That's why Labour is "looking at ways to stop top pay running away from everyone else's"by / January 12, 2017 / Leave a comment
“Tacking back control” became a defining political slogan in 2016. Yet, as Frances O’Grady said recently, few people feel they have taken back much control over their working lives.
One in 10 workers are in insecure employment, the number of agency workers is set to reach 1m by 2020, and zero-hours contracts are still rife. In some sectors, people have had to rely on the courts for their rights at work—the ground-breaking Uber tribunal found that drivers were wrongly denied basic entitlements like sick pay and the minimum wage.
When it comes to holding companies accountable, the government seems to have little interest in giving ordinary people a stake in the decisions that affect them.
Decisions are being made at the top in the interests of shareholders rather than workers and customers. Household names like BHS and Sports Direct have been caught out for poor corporate governance practices.
Yet in response to the scandals, far from helping working people to “take back control,” the Tories have backtracked on their promise to give employees and customers a voice in boardrooms. Meanwhile, we’ve already passed “Fat Cat Wednesday,” the day on which top bosses had already made more money than the typical worker will earn all year.
Last year, executive pay increased by 10 per cent, compared to less than two per cent for ordinary people. This can’t be right, but attempting to nudge companies into voluntary restraint hasn’t worked. That’s why we’re looking at ways to stop top pay running away from everyone else’s.
And the result of poor corporate governance practices isn’t just losses for workers, but customers and taxpayers too. Precarious work practices and lax governance rules hurt the Exchequer; from bogus self-employment hitting national insurance contributions, to the scandal of tax avoidance. You don’t have to look very far to see the impact of corporate failure on customers—Southern Rail is a prime example; the government’s “hands-off” approach to this failed franchise has resulted in strike action that has left passengers close to tears.

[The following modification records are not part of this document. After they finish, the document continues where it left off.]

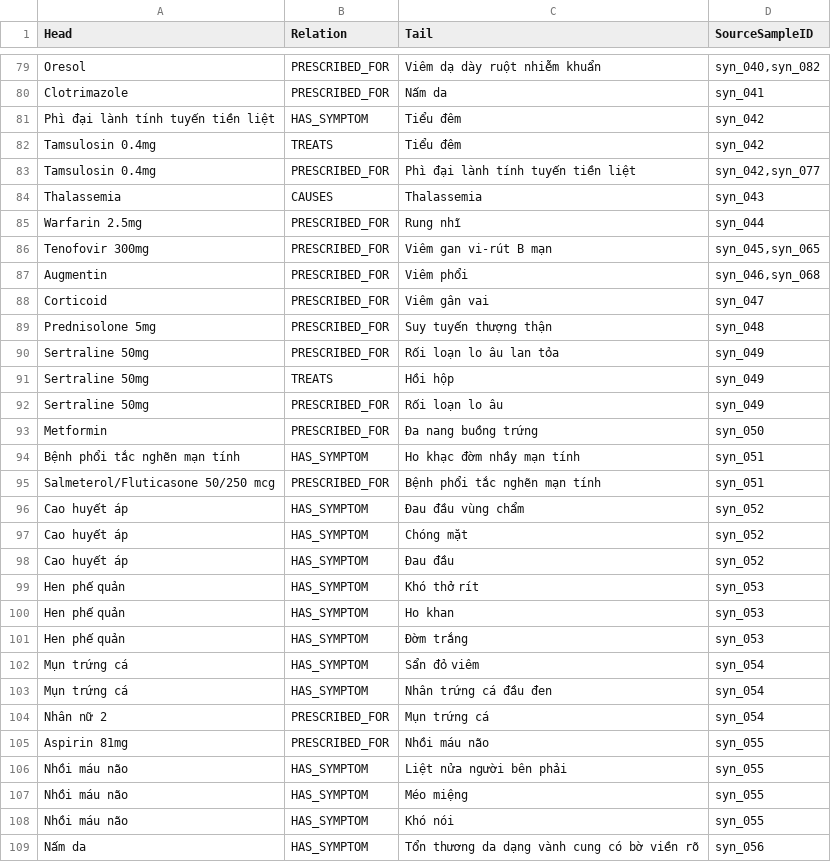
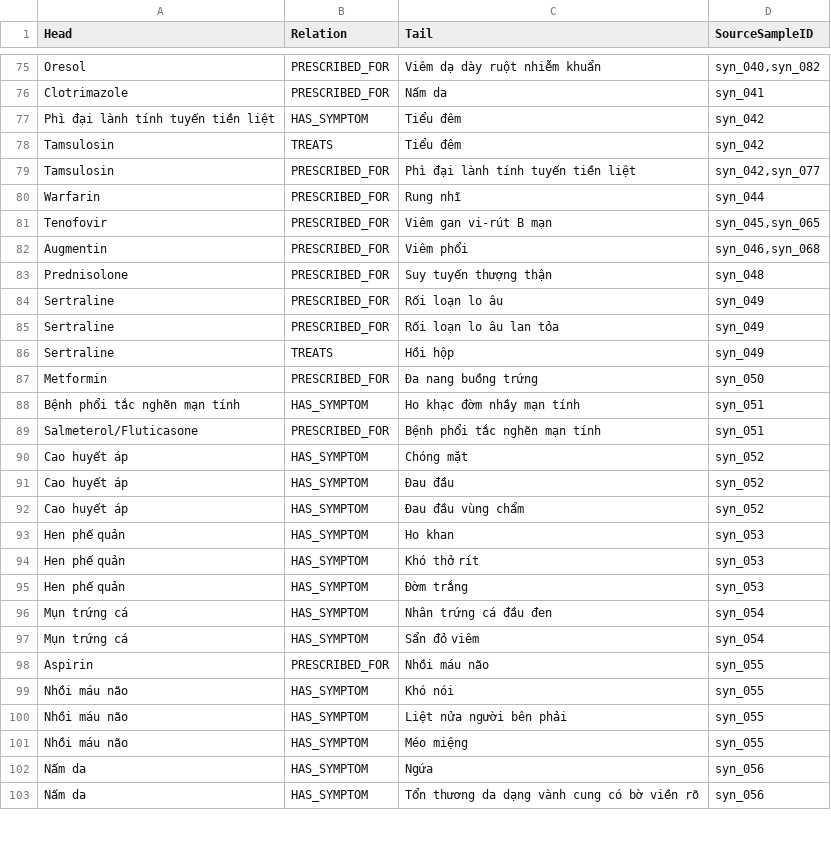
Before and after one commit to HuaNgocThinh/med-graph, a CSV file: data/exports/all_relationships.csv, drawn as a sheet; only a part is shown, gaps mark what is left out; the diff covers the shown part only.

```diff
--- a/data/exports/all_relationships.csv
+++ b/data/exports/all_relationships.csv
@@ -81,29 +77,27 @@ Clotrimazole,PRESCRIBED_FOR,Nấm da,syn_041
 Phì đại lành tính tuyến tiền liệt,HAS_SYMPTOM,Tiểu đêm,syn_042
-Tamsulosin 0.4mg,TREATS,Tiểu đêm,syn_042
-Tamsulosin 0.4mg,PRESCRIBED_FOR,Phì đại lành tính tuyến tiền liệt,"syn_042,syn_077"
-Thalassemia,CAUSES,Thalassemia,syn_043
-Warfarin 2.5mg,PRESCRIBED_FOR,Rung nhĩ,syn_044
-Tenofovir 300mg,PRESCRIBED_FOR,Viêm gan vi-rút B mạn,"syn_045,syn_065"
+Tamsulosin,TREATS,Tiểu đêm,syn_042
+Tamsulosin,PRESCRIBED_FOR,Phì đại lành tính tuyến tiền liệt,"syn_042,syn_077"
+Warfarin,PRESCRIBED_FOR,Rung nhĩ,syn_044
+Tenofovir,PRESCRIBED_FOR,Viêm gan vi-rút B mạn,"syn_045,syn_065"
 Augmentin,PRESCRIBED_FOR,Viêm phổi,"syn_046,syn_068"
-Corticoid,PRESCRIBED_FOR,Viêm gân vai,syn_047
-Prednisolone 5mg,PRESCRIBED_FOR,Suy tuyến thượng thận,syn_048
-Sertraline 50mg,PRESCRIBED_FOR,Rối loạn lo âu lan tỏa,syn_049
-Sertraline 50mg,TREATS,Hồi hộp,syn_049
-Sertraline 50mg,PRESCRIBED_FOR,Rối loạn lo âu,syn_049
+Prednisolone,PRESCRIBED_FOR,Suy tuyến thượng thận,syn_048
+Sertraline,PRESCRIBED_FOR,Rối loạn lo âu,syn_049
+Sertraline,PRESCRIBED_FOR,Rối loạn lo âu lan tỏa,syn_049
+Sertraline,TREATS,Hồi hộp,syn_049
 Metformin,PRESCRIBED_FOR,Đa nang buồng trứng,syn_050
 Bệnh phổi tắc nghẽn mạn tính,HAS_SYMPTOM,Ho khạc đờm nhầy mạn tính,syn_051
-Salmeterol/Fluticasone 50/250 mcg,PRESCRIBED_FOR,Bệnh phổi tắc nghẽn mạn tính,syn_051
-Cao huyết áp,HAS_SYMPTOM,Đau đầu vùng chẩm,syn_052
+Salmeterol/Fluticasone,PRESCRIBED_FOR,Bệnh phổi tắc nghẽn mạn tính,syn_051
 Cao huyết áp,HAS_SYMPTOM,Chóng mặt,syn_052
 Cao huyết áp,HAS_SYMPTOM,Đau đầu,syn_052
+Cao huyết áp,HAS_SYMPTOM,Đau đầu vùng chẩm,syn_052
+Hen phế quản,HAS_SYMPTOM,Ho khan,syn_053
 Hen phế quản,HAS_SYMPTOM,Khó thở rít,syn_053
-Hen phế quản,HAS_SYMPTOM,Ho khan,syn_053
 Hen phế quản,HAS_SYMPTOM,Đờm trắng,syn_053
+Mụn trứng cá,HAS_SYMPTOM,Nhân trứng cá đầu đen,syn_054
 Mụn trứng cá,HAS_SYMPTOM,Sẩn đỏ viêm,syn_054
-Mụn trứng cá,HAS_SYMPTOM,Nhân trứng cá đầu đen,syn_054
-Nhân nữ 2,PRESCRIBED_FOR,Mụn trứng cá,syn_054
-Aspirin 81mg,PRESCRIBED_FOR,Nhồi máu não,syn_055
+Aspirin,PRESCRIBED_FOR,Nhồi máu não,syn_055
+Nhồi máu não,HAS_SYMPTOM,Khó nói,syn_055
 Nhồi máu não,HAS_SYMPTOM,Liệt nửa người bên phải,syn_055
 Nhồi máu não,HAS_SYMPTOM,Méo miệng,syn_055
-Nhồi máu não,HAS_SYMPTOM,Khó nói,syn_055
+Nấm da,HAS_SYMPTOM,Ngứa,syn_056
 Nấm da,HAS_SYMPTOM,Tổn thương da dạng vành cung có bờ viền rõ,syn_056
```
Also changed, not shown: 4 added rows, 9 removed rows, 32 moved rows and 57 edited cells elsewhere in this file, data/annotation/el_annotation_set.csv, data/annotation/re_annotation_set.csv, 3 other files.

These issues are just the making of the government’s 2016 legacy. 2017 will bring in a whole new range of challenges. Balancing the opportunities offered by automation with the impact on industries, negotiating a Brexit deal that preserves single market access and workers’ rights.
Instead of sorting the situation out, the government threatens to use its failure over Southern Rail to bring in new laws to cripple unions. Don’t let the Tories fool you that there’s a choice to be had here; a good deal for workers, for customers or for the taxpayer. To the contrary, there is a strong correlation between the strength of trade unions, economic growth and reduced inequality.
The Prime Minister should instead focus on tackling the things that really matter for working people: a new deal on employment rights to ensure that workers don’t have to sacrifice security for flexibility; making good on the government promise to give people a voice in the boardroom; and fighting for the best Brexit deal possible for working Britain.
The Tories should focus on making 2017 the year we start to truly take back power in the workplace. Theresa May claims to be a champion of workers, but Tory Britain isn’t working for too many. It’s time for that to change.